Monday, September 24, 2007
Contempo television, with all of its cable niches and non-network possibilities has become more of a big (re: movie) name acting repository than ever, particularly for actresses. Many of those who’ve worked fairly steadily on the big screen (Sally Field, Ann Heche, Lili Taylor, Gina Gershon), most particularly Kyra Sedgwick, whose The Closer is a huge cable ratings hit, have found solid homes on the small screen, and every other Tom, Dick and Turner Broadcast network went looking for the same. Holly Hunter is detective Grace Hanadarko on TNT’s Saving Grace (Mondays, 10:00 PM), an unrepentant middle-aged crazy who devotes equal time and energy to both solving crimes and to boozing, smoking, and sexing it up. Into Grace’s chaotic life comes Earl (Leon Rippy) an angel with actual wings and a thing for dipping tobacco, who claims he’s there to provide Grace with an opportunity to gain some faith and avoid a road trip to Hell. Hunter, she of the chipmunk voice, the pre-teen body, and the disposition of a rabbit bunny rabbit makes the most of this showy role, pushing Grace around from fetching to annoying to downright dislikable, but much of the show’s religiosity on display is an unpalatable mix of whimsy and heavy-handedness. The show is sharp and crackling enough to stick with, with Hunter’s central performance well worth watching, but hopefully the writers will learn to better intermingle it’s heavenly aspirations with it’s earthbound pleasures.

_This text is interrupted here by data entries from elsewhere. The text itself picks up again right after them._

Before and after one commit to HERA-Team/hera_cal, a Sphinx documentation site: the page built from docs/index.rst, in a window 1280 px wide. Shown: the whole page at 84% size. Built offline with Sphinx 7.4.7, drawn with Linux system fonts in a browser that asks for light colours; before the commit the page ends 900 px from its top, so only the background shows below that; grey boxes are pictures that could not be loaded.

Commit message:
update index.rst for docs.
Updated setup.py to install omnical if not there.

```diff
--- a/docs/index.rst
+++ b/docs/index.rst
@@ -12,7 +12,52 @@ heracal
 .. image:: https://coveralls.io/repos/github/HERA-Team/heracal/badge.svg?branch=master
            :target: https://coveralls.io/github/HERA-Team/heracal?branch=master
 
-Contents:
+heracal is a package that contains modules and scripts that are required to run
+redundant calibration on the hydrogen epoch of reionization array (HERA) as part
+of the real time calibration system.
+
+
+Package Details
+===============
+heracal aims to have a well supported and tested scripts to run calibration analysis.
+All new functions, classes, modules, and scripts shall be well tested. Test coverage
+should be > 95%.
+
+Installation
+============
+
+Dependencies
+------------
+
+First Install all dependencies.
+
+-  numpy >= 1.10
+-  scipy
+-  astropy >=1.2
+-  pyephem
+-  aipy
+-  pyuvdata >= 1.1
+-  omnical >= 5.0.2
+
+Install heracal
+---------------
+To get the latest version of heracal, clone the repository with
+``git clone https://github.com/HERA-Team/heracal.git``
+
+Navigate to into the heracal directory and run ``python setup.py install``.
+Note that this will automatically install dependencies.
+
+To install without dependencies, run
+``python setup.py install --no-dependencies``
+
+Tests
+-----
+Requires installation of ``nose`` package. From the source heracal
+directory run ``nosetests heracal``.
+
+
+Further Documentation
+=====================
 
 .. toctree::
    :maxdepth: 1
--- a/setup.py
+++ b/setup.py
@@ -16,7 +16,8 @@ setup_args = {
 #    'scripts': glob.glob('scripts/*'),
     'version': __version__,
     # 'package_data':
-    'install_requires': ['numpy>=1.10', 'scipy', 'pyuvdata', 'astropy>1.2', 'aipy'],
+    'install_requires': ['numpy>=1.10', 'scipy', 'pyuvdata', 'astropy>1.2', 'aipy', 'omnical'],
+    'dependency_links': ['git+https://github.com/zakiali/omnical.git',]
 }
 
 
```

Glenn Close has entered the TV diva fray, as a regal and lethal omnipotent lawyer named Patty Hewes, in the FX potboiler Damages(Tuesdays, 10:00 PM). The basic plot, Patty vs. a big bad CEO (Ted Danson, wonderfully reptilian), with young and naive start-up lawyer Ellen Parsons (Rose Byrne) caught up in their web of intimidation, manipulation, pet killing, and, yep, good old fashioned murder, is a twisty soap opera. The show comes across sleek and well oiled, a small screen Grisham-like thriller, but its insertion of a knife turning plot device every twenty minutes or so, along with the employment of a huge spate of chameleon-like secondary actors is more over calculated than mood inducing. Close, angular, cold and self-satisfied is obviously enjoying the chance to extend a role through an episodic structure (she was a top notch guest star in The Shield season of two years ago), and her lawyer/goddess almost makes the pour-it-on plot conventions worth hanging in there for, although the smug sheen thrown off by all of the paranoia thickening ingredients has been decidedly off-putting as the season has worn on. If Damages manages to hunker down to even a slightly satisfying conclusion, I'll hop on again next time around, figuring the creators may get around to substituting credible suspense for high-falutin' shenanigans,and for the chance to watch Gal Glenn do her TV thang again.